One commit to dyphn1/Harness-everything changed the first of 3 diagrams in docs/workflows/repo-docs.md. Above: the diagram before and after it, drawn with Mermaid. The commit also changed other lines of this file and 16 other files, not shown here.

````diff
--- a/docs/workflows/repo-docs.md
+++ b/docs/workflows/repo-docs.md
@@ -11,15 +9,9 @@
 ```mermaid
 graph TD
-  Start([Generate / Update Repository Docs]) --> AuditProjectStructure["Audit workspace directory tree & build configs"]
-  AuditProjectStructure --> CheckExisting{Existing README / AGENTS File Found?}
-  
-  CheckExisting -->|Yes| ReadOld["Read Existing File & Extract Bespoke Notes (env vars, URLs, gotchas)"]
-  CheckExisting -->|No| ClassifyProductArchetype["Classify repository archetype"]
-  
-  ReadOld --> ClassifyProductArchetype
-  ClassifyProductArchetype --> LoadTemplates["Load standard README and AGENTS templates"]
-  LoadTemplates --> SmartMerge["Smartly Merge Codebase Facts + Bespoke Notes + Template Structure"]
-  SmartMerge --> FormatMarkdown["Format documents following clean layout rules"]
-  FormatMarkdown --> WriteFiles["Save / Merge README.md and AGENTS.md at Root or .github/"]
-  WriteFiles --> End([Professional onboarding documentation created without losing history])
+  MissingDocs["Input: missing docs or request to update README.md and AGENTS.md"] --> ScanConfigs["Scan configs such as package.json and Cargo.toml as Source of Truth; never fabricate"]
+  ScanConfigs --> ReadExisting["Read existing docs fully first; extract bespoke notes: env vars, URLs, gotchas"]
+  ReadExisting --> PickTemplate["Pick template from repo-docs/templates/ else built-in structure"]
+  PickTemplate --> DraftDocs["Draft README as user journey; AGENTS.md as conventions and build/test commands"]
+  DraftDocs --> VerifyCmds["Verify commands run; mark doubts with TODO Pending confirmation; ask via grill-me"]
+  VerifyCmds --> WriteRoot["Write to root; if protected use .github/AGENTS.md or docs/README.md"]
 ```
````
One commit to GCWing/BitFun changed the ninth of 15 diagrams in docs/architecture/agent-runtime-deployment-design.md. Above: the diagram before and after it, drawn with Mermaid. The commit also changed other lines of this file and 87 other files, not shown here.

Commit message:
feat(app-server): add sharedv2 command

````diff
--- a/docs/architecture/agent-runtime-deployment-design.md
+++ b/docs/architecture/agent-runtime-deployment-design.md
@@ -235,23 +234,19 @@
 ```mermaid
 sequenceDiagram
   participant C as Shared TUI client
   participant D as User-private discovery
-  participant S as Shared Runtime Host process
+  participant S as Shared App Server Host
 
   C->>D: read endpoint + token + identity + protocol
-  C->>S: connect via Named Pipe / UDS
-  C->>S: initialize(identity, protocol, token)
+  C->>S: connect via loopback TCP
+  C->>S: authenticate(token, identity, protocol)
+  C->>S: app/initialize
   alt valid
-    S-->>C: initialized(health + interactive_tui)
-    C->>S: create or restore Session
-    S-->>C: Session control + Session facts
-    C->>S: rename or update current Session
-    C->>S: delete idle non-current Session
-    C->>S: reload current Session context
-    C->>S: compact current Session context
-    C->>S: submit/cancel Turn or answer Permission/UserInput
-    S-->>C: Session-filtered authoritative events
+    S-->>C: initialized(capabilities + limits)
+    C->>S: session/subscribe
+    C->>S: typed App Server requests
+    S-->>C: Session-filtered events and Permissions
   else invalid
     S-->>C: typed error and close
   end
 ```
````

***

Task item. Out of the data above, give again only the lines starting at the one holding "idle non-current Session" and ending at the one holding "initialized(capabilities + limits)", unchanged.

Exercise solution.
-    C->>S: delete idle non-current Session
-    C->>S: reload current Session context
-    C->>S: compact current Session context
-    C->>S: submit/cancel Turn or answer Permission/UserInput
-    S-->>C: Session-filtered authoritative events
+    S-->>C: initialized(capabilities + limits)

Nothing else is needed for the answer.